Educated at Awsworth Board School, just outside Ilkeston, Derbyshire, England.
I served with honour in the 9th Battalion York & Lancaster Regiment seeing front line action in Flanders and Northern Italy from the end of 1916 to January 1920.
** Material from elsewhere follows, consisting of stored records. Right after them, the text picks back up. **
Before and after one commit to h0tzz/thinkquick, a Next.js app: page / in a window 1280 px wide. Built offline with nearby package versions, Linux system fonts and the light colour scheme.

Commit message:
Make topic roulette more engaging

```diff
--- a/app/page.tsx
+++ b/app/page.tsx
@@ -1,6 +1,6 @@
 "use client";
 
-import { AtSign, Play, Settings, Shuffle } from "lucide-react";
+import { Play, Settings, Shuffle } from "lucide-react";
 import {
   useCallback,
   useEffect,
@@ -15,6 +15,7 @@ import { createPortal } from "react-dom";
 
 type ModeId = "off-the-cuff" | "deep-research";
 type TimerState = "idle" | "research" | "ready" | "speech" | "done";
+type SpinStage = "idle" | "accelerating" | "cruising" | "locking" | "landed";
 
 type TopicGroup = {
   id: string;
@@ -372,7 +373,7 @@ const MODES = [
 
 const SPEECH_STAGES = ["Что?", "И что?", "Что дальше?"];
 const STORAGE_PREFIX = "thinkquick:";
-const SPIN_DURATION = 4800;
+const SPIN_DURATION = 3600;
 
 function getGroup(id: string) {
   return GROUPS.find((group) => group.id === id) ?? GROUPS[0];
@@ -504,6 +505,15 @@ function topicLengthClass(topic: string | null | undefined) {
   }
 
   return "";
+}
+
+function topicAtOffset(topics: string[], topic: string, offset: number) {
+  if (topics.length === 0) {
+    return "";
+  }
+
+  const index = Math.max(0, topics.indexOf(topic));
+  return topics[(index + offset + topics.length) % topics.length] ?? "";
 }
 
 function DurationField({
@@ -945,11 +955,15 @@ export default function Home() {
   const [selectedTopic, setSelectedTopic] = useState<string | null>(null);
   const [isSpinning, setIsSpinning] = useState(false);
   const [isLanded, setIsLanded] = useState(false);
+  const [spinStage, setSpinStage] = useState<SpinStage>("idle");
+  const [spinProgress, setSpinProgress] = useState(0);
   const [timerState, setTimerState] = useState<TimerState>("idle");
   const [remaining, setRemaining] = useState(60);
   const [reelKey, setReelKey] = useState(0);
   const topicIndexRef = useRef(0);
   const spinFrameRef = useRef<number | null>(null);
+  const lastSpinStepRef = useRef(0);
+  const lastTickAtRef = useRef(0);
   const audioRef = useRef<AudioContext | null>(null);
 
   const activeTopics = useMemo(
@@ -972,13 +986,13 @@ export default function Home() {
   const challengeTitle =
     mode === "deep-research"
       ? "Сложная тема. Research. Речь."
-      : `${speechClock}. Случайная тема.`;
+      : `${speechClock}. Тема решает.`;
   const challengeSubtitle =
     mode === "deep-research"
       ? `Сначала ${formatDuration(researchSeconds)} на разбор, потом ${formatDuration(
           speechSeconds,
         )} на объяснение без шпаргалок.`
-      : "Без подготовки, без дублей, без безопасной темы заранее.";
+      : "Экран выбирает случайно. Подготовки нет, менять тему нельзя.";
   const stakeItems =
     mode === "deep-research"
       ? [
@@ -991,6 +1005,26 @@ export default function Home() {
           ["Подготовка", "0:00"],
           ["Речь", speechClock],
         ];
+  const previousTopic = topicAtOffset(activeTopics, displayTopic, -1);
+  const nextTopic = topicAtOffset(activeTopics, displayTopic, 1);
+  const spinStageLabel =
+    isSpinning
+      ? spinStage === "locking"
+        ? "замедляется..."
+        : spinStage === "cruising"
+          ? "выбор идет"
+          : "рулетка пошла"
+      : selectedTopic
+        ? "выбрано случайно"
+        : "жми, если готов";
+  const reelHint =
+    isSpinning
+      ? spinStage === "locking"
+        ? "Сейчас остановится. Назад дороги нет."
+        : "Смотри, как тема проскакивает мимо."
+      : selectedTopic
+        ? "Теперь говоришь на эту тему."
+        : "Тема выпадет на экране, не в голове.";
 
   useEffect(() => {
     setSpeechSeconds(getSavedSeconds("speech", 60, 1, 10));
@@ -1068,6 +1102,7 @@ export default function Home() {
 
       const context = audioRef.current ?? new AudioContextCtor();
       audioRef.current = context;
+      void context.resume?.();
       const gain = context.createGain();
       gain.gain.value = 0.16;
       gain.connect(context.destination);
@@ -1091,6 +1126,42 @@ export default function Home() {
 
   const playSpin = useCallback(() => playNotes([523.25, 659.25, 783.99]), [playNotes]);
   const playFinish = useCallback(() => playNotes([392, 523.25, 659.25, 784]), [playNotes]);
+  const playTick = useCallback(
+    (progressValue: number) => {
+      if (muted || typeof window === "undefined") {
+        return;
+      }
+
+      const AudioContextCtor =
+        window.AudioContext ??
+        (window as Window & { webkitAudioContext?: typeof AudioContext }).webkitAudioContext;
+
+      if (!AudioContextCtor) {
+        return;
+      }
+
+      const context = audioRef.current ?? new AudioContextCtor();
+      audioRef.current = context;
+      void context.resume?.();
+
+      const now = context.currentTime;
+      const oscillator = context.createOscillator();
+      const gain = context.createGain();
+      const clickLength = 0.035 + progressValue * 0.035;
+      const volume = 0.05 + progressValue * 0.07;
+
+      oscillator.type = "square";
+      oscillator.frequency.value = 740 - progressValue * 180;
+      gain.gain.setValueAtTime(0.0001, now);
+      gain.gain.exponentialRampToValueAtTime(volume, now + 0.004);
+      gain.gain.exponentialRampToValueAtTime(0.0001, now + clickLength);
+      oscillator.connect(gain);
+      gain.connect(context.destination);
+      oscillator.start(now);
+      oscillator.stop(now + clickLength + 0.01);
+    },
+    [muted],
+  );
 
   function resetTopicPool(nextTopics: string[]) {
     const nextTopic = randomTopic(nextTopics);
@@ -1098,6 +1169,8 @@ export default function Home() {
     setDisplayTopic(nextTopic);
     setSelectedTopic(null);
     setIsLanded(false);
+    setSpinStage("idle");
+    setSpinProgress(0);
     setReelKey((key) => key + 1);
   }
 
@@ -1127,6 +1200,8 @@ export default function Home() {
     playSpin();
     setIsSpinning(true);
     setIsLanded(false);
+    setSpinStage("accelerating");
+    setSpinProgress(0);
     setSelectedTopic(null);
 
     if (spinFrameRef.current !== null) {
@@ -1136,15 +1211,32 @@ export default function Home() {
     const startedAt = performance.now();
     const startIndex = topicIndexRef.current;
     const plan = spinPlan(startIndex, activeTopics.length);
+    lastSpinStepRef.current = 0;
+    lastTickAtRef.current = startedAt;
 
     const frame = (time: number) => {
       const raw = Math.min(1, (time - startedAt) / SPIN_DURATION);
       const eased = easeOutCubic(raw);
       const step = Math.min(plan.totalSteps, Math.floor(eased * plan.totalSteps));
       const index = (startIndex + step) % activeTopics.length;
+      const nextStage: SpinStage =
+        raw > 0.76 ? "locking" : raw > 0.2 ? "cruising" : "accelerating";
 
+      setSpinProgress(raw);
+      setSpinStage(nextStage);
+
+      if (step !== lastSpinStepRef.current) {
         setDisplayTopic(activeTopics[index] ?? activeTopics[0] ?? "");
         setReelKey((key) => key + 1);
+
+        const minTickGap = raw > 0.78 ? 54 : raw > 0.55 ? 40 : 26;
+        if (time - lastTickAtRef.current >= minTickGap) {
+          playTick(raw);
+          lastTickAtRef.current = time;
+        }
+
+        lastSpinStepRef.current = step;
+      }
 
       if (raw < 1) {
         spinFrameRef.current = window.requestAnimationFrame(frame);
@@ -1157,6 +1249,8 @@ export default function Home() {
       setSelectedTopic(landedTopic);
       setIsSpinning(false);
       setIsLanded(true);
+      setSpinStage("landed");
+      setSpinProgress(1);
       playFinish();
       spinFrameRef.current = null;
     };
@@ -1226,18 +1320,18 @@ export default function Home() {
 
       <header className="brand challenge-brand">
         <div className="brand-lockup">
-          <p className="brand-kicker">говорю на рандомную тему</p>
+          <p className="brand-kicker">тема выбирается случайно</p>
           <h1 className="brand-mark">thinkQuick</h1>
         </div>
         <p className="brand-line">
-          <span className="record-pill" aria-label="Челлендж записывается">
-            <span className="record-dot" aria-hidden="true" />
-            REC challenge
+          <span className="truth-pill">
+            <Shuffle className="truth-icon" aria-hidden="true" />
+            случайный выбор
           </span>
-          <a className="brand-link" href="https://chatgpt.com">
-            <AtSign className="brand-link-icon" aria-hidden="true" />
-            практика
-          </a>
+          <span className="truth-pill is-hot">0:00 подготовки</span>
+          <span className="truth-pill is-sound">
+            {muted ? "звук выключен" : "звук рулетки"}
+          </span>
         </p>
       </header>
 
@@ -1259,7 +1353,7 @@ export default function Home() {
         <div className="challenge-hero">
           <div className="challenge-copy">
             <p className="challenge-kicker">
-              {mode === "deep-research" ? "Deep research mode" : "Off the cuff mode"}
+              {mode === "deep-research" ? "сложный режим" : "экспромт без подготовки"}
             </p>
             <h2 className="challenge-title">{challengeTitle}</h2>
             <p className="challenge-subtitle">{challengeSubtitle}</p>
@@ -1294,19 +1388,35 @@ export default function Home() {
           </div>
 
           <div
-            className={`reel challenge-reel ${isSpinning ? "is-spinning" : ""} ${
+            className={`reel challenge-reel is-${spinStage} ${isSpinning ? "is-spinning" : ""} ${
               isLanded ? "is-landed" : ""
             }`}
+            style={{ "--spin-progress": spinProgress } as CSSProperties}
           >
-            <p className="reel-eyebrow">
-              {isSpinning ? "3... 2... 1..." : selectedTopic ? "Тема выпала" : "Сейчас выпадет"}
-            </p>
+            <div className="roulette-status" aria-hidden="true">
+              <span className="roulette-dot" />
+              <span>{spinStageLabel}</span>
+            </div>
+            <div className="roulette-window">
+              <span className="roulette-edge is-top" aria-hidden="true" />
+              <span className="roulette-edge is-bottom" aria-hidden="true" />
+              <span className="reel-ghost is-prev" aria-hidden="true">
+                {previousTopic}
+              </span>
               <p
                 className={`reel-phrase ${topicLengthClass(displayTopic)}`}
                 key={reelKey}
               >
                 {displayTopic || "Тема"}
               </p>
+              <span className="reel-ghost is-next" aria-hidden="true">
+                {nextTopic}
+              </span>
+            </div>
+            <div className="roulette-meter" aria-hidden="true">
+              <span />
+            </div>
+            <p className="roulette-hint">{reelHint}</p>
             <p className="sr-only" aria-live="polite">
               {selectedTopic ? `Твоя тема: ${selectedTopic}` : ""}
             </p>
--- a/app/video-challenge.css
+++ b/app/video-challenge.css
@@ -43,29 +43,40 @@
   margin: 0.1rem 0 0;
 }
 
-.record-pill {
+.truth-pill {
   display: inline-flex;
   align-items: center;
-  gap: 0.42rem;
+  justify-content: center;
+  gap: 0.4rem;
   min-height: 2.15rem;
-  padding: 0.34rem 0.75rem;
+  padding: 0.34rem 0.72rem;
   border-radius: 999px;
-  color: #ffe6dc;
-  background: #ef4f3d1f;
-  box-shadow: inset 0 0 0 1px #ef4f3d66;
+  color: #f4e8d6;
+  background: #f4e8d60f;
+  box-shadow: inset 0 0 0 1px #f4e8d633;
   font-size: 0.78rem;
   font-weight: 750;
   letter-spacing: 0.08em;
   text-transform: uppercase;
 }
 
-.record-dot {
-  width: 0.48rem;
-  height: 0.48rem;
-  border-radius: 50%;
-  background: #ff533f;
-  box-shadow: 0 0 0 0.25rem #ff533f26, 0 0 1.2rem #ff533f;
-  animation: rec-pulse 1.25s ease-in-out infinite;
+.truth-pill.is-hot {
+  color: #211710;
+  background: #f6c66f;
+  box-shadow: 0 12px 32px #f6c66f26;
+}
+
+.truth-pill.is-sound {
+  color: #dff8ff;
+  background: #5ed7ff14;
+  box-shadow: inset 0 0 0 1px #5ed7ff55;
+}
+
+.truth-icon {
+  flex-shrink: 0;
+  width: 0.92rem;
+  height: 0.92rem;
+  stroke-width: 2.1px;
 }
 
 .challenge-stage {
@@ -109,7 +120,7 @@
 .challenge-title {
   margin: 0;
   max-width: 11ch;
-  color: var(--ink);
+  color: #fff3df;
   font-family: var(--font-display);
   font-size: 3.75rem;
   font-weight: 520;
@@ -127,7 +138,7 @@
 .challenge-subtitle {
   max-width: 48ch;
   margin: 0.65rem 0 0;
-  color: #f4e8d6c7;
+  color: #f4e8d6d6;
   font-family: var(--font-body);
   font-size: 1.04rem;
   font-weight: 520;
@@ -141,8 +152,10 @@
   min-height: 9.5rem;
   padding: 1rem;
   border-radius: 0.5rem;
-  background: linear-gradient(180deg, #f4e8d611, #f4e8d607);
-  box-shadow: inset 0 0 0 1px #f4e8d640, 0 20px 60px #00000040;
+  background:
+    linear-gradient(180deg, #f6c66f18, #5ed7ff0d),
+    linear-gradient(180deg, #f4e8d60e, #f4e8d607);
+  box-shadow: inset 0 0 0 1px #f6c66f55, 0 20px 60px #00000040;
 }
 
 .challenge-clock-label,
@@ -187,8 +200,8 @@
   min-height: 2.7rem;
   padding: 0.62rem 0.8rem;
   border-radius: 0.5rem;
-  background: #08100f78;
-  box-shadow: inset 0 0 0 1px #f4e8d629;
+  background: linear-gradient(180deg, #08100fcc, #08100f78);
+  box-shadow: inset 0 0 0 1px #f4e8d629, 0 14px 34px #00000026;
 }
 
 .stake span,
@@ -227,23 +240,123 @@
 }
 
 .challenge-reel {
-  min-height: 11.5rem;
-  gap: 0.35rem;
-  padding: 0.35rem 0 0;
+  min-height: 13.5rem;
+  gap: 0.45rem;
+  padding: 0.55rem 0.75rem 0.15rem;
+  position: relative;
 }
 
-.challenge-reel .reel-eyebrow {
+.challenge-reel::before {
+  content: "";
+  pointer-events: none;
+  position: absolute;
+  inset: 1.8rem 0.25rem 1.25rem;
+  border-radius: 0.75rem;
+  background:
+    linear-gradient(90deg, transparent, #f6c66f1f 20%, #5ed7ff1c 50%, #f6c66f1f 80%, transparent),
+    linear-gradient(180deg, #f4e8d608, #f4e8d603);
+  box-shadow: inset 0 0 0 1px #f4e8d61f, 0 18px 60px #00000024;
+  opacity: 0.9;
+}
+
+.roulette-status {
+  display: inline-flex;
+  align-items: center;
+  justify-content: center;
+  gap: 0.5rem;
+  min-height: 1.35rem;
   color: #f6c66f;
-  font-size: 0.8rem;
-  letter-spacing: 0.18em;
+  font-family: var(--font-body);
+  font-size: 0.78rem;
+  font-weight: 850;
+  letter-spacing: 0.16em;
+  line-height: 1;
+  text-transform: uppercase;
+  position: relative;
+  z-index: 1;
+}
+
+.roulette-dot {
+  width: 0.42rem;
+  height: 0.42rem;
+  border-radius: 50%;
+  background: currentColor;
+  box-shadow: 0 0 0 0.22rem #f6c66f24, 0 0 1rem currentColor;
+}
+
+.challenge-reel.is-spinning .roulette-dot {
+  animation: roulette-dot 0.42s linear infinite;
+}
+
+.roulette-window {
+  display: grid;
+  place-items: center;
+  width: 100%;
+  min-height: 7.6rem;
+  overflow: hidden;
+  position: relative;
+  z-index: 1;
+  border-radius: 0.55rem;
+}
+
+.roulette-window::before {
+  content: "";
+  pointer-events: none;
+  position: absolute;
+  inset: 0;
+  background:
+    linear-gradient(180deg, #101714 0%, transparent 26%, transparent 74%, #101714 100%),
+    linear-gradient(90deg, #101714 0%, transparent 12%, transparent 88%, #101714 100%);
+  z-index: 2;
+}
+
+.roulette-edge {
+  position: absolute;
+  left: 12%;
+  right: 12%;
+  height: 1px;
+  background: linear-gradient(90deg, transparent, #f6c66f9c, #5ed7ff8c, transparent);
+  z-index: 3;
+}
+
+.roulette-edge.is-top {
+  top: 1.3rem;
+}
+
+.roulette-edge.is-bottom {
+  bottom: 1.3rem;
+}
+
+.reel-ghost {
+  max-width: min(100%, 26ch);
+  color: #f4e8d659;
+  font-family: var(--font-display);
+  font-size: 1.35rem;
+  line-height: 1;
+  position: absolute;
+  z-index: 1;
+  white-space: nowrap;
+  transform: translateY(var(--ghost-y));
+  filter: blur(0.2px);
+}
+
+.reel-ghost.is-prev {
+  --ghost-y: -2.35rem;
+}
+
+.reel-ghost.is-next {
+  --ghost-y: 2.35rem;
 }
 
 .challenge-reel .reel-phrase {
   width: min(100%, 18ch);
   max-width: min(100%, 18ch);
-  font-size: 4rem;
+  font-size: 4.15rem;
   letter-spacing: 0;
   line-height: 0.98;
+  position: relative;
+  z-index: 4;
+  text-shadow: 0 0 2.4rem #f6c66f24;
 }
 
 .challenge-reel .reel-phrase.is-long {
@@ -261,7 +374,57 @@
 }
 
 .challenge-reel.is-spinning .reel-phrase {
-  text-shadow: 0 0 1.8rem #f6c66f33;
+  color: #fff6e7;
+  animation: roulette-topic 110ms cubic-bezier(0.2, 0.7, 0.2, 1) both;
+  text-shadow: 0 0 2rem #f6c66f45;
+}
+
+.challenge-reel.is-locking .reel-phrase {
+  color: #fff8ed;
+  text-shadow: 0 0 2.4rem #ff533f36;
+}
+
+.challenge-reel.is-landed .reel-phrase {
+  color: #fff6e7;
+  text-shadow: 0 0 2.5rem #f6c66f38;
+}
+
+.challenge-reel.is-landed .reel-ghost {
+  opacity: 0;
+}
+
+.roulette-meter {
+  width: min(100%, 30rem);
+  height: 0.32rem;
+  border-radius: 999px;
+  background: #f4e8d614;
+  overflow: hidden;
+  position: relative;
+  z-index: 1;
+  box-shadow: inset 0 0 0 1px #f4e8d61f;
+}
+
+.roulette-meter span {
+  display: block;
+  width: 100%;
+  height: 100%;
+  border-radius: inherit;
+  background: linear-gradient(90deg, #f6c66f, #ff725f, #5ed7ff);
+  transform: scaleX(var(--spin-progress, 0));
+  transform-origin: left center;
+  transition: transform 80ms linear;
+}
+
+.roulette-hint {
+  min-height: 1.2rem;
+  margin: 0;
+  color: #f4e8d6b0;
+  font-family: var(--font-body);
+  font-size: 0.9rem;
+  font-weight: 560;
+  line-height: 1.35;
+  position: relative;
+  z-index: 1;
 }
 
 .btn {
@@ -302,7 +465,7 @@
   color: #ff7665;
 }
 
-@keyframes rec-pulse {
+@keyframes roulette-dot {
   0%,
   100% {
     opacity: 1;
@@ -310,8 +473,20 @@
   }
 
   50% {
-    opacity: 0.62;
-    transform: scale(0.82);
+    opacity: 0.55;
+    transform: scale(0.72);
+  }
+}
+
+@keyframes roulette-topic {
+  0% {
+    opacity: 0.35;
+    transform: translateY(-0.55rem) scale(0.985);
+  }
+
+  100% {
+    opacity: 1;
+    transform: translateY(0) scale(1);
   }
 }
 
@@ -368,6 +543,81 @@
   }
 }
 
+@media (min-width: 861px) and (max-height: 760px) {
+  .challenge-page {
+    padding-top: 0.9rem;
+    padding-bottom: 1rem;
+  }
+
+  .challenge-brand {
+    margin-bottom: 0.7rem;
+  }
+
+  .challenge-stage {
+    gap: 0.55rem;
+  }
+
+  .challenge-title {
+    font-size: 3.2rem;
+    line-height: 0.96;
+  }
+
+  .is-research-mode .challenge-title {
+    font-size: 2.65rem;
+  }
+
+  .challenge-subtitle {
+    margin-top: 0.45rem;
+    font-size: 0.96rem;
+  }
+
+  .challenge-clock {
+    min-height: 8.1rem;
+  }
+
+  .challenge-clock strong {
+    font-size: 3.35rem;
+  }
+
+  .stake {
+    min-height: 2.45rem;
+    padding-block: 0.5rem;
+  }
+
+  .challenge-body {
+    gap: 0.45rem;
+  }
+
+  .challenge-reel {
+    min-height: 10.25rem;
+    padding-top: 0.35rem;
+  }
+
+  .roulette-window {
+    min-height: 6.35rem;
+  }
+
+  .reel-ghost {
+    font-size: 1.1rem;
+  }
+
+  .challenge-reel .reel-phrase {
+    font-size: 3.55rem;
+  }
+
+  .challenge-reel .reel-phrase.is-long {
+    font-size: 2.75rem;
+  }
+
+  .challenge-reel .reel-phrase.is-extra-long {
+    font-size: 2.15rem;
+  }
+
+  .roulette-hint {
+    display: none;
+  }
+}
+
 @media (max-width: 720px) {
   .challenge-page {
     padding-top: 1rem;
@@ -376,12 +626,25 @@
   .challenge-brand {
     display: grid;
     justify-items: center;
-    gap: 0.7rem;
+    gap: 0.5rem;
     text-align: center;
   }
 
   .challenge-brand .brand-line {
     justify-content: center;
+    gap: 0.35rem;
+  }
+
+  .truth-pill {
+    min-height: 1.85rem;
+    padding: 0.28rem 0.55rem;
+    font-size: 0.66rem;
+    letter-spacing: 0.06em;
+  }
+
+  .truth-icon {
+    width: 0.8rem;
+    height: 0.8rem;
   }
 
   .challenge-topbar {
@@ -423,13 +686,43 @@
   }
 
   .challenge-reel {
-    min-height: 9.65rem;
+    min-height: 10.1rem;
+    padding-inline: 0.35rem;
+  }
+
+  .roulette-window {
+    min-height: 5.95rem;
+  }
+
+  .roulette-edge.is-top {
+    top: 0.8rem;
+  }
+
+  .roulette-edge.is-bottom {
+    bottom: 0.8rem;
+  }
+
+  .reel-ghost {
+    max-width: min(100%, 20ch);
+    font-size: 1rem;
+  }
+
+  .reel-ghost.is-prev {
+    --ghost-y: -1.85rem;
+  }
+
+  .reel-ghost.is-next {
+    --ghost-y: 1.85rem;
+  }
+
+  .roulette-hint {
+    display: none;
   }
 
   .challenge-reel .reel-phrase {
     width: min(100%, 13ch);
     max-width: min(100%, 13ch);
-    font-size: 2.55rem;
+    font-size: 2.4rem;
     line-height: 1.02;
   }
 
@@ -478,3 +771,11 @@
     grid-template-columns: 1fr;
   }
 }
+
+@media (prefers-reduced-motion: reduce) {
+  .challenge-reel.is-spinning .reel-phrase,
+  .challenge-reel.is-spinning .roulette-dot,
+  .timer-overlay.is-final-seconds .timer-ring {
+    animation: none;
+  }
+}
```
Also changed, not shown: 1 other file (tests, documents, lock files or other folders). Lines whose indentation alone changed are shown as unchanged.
The story of Harry that we read yesterday on Corriere della sera newspaper is beautiful and moving. We are an italian couple that in last two years followed the tracks of a soldier of 96th infantry regiment that died in an attack near Gorizia (in the est area of North of Italy) in 1916, 15 of August. We followed the track in the same mainf that you follow Harry's movement, using the regiment diary that gave us detailed information about locations, dates, timing and movement of Concetto Suma. The Bank Foundation 'Fondazione Monte di Pietà' and Handcratf Association 'Confartigianato Vicenza' recently have published the history of the war of Concetto Suma. During our researches following infantry man tracks we took a lot of pics and here you can see some of these WW1 places pictures at this address and take further information about Concetto Suma Congratulations for Harry'story!
Francesca ed Enrico
06 January 2008 02:14
I'm using wordpress...you can play with the dates so that they match exactly...see www.france1917.com.
I downloaded the picture of the entry and played with the brightness and contrast so the words show up better. I believe/guess that the first missing word is "reach" as in "reach the enemy's line" and the second blank might be "any" along with either "boat" or "chart" as in "lack of any boat"
Just my best guesses.
13 January 2008 11:10
Thanks to Justin and others. The new scan from the PRO has solved all the problems. BL
Fantastic series of blogs - well done.
I think the war diaries really do add colour and understanding to Harry's letters. Just one thing; have you thought of publishing a glossary of common abreviations used in the diary? I have found it hard to understand some of the entries because of this.
Congratulations for the great job. I live in Montebelluna and my grandmother (born in 1896)used to tell me about the British soldiers posted here during the great war. They used to exchange their abundant chocolate and marmalade (very rare in wartime Italy) for fresh milk and "polenta". The British troops also played the very first football match in this town as witnessed by my grandmother and described by Lamin. A few years ago the local parish published the diary of the Montebelluna priest during the world war 1 years who gives a vivid account of the arrival of the British troops here. I recommend the following book to learn more about the British troops in Italy: "The British Army in Italy 1917-1918" by John Wilks & Eileen Wilks - Pen & Sword Books Ltd. -Barnley. I really look forward to reading more of Lamin's diary. Luigi Pellizzari Montebelluna - Italy
Dave P [Canadian Maritimer]: The Battle of Vimy Ridge was THE defining battle for Canada, getting her out from under the shadow of Great Britain [which had gotten Canada into the War anyway]. This Battle, from 9-12 April 1917, is remembered with a memorial [actually Canadian territory] in Northern France not too far from Calais [see http://www.warmuseum.ca/cwm/vimy/index_e.html]. Five hundred of the first 32,000 troops sent from Canada were Newfoundlanders -- were they Maritimers? I don't know if they were stationed at the same place as Harry Lamin, but the Canadian War Museum's site says that many Canadian troops were stationed in the eastern Mediterranean ... maybe that includes Italy, where Harry seems to "be" now. frogprof